[Data records]
◇ ◇ ◇ ◇ ◇ ◇ ◇

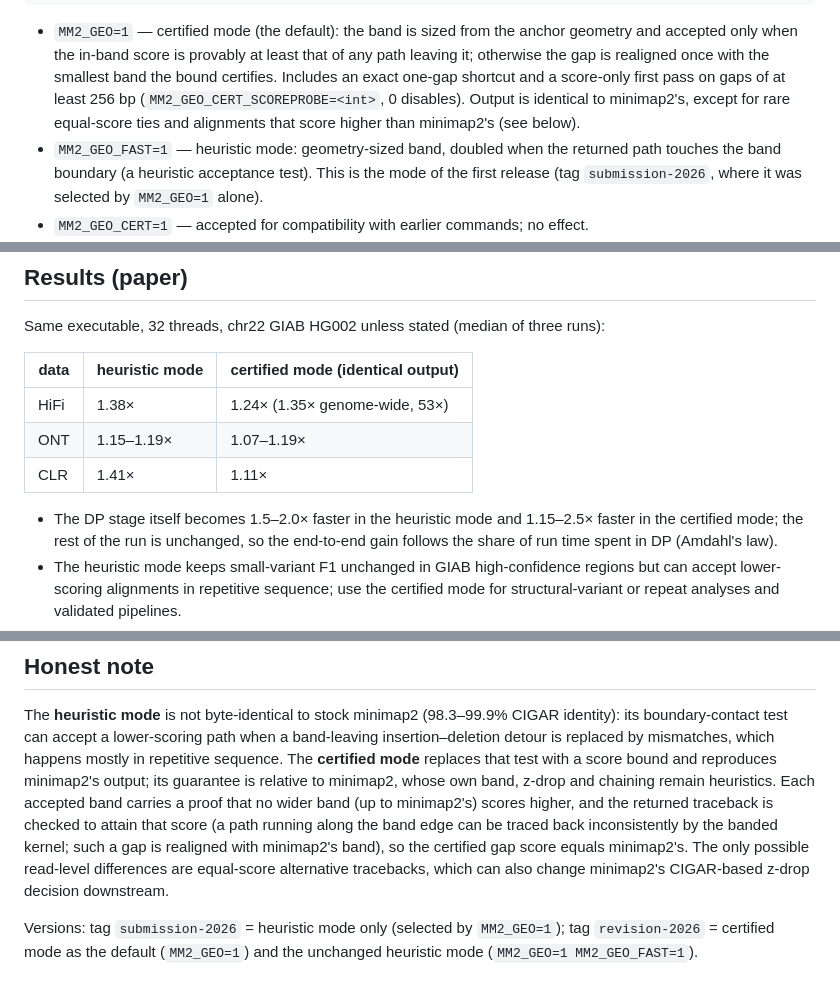
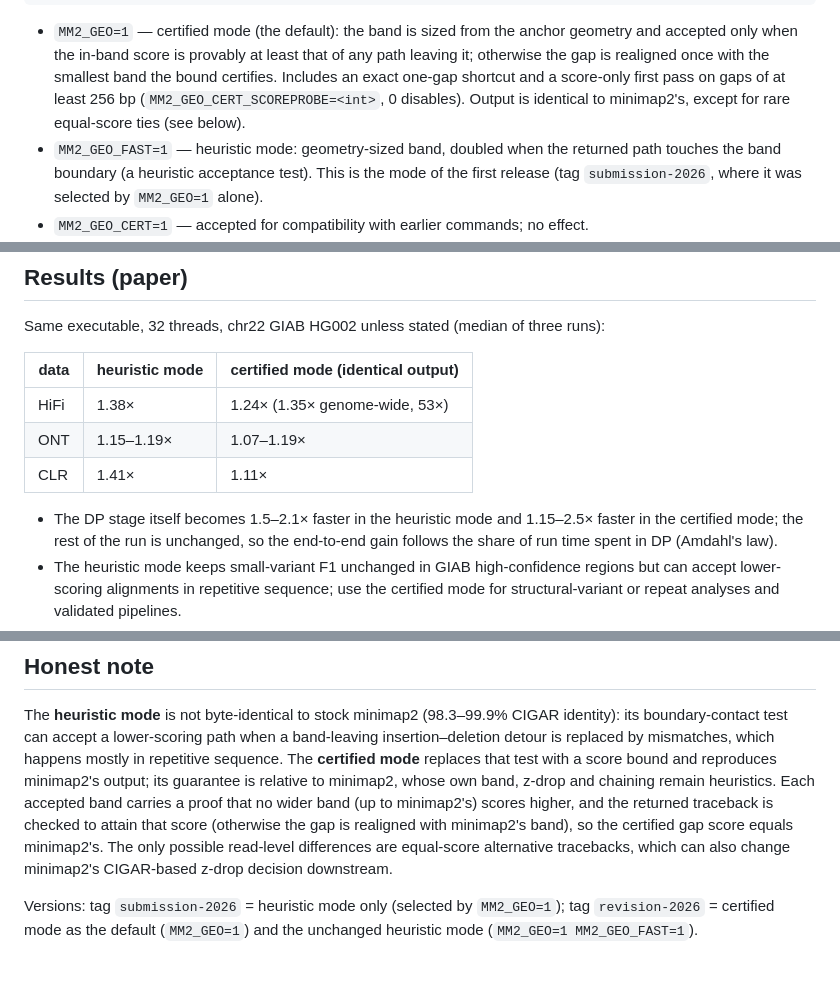
Before and after one commit to genpat-it/mm2-geo, a Markdown page: README.md, 3 parts joined by grey strips. GitHub-like rendering.

Commit message:
README: certified-mode output identical to minimap2's except for rare equal-score ties; DP-stage speed-up range

```diff
--- a/README.md
+++ b/README.md
@@ -41,8 +41,7 @@ MM2_GEO=1 MM2_GEO_FAST=1 ./mm2geo -ax map-hifi ref.fa reads.fq > out.sam
   path leaving it; otherwise the gap is realigned once with the smallest band the
   bound certifies. Includes an exact one-gap shortcut and a score-only first pass on
   gaps of at least 256 bp (`MM2_GEO_CERT_SCOREPROBE=<int>`, 0 disables). Output is
-  identical to minimap2's, except for rare equal-score ties and alignments that score
-  higher than minimap2's (see below).
+  identical to minimap2's, except for rare equal-score ties (see below).
 - `MM2_GEO_FAST=1` — heuristic mode: geometry-sized band, doubled when the returned
   path touches the band boundary (a heuristic acceptance test). This is the mode of
   the first release (tag `submission-2026`, where it was selected by `MM2_GEO=1` alone).
@@ -67,7 +66,7 @@ Same executable, 32 threads, chr22 GIAB HG002 unless stated (median of three run
 | ONT | 1.15–1.19× | 1.07–1.19× |
 | CLR | 1.41× | 1.11× |
 
-- The DP stage itself becomes 1.5–2.0× faster in the heuristic mode and 1.15–2.5×
+- The DP stage itself becomes 1.5–2.1× faster in the heuristic mode and 1.15–2.5×
   faster in the certified mode; the rest of the run is unchanged, so the
   end-to-end gain follows the share of run time spent in DP (Amdahl's law).
 - The heuristic mode keeps small-variant F1 unchanged in GIAB high-confidence regions
@@ -109,9 +108,8 @@ mostly in repetitive sequence. The **certified mode** replaces that test with a
 score bound and reproduces minimap2's output; its guarantee is relative to
 minimap2, whose own band, z-drop and chaining remain heuristics. Each accepted band carries
 a proof that no wider band (up to minimap2's) scores higher, and the returned traceback is
-checked to attain that score (a path running along the band edge can be traced back
-inconsistently by the banded kernel; such a gap is realigned with minimap2's band), so the
-certified gap score equals minimap2's. The only possible read-level differences are
+checked to attain that score (otherwise the gap is realigned with minimap2's band), so
+the certified gap score equals minimap2's. The only possible read-level differences are
 equal-score alternative tracebacks, which can also change minimap2's CIGAR-based z-drop
 decision downstream.
 
```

◇ ◇ ◇ ◇ ◇ ◇ ◇

=== Problem to solve ===
Each line above should be written out again exactly, without any image.

=== Result ===
Before and after one commit to genpat-it/mm2-geo, a Markdown page: README.md, 3 parts joined by grey strips. GitHub-like rendering.

Commit message:
README: certified-mode output identical to minimap2's except for rare equal-score ties; DP-stage speed-up range

```diff
--- a/README.md
+++ b/README.md
@@ -41,8 +41,7 @@ MM2_GEO=1 MM2_GEO_FAST=1 ./mm2geo -ax map-hifi ref.fa reads.fq > out.sam
   path leaving it; otherwise the gap is realigned once with the smallest band the
   bound certifies. Includes an exact one-gap shortcut and a score-only first pass on
   gaps of at least 256 bp (`MM2_GEO_CERT_SCOREPROBE=<int>`, 0 disables). Output is
-  identical to minimap2's, except for rare equal-score ties and alignments that score
-  higher than minimap2's (see below).
+  identical to minimap2's, except for rare equal-score ties (see below).
 - `MM2_GEO_FAST=1` — heuristic mode: geometry-sized band, doubled when the returned
   path touches the band boundary (a heuristic acceptance test). This is the mode of
   the first release (tag `submission-2026`, where it was selected by `MM2_GEO=1` alone).
@@ -67,7 +66,7 @@ Same executable, 32 threads, chr22 GIAB HG002 unless stated (median of three run
 | ONT | 1.15–1.19× | 1.07–1.19× |
 | CLR | 1.41× | 1.11× |
 
-- The DP stage itself becomes 1.5–2.0× faster in the heuristic mode and 1.15–2.5×
+- The DP stage itself becomes 1.5–2.1× faster in the heuristic mode and 1.15–2.5×
   faster in the certified mode; the rest of the run is unchanged, so the
   end-to-end gain follows the share of run time spent in DP (Amdahl's law).
 - The heuristic mode keeps small-variant F1 unchanged in GIAB high-confidence regions
@@ -109,9 +108,8 @@ mostly in repetitive sequence. The **certified mode** replaces that test with a
 score bound and reproduces minimap2's output; its guarantee is relative to
 minimap2, whose own band, z-drop and chaining remain heuristics. Each accepted band carries
 a proof that no wider band (up to minimap2's) scores higher, and the returned traceback is
-checked to attain that score (a path running along the band edge can be traced back
-inconsistently by the banded kernel; such a gap is realigned with minimap2's band), so the
-certified gap score equals minimap2's. The only possible read-level differences are
+checked to attain that score (otherwise the gap is realigned with minimap2's band), so
+the certified gap score equals minimap2's. The only possible read-level differences are
 equal-score alternative tracebacks, which can also change minimap2's CIGAR-based z-drop
 decision downstream.
 
```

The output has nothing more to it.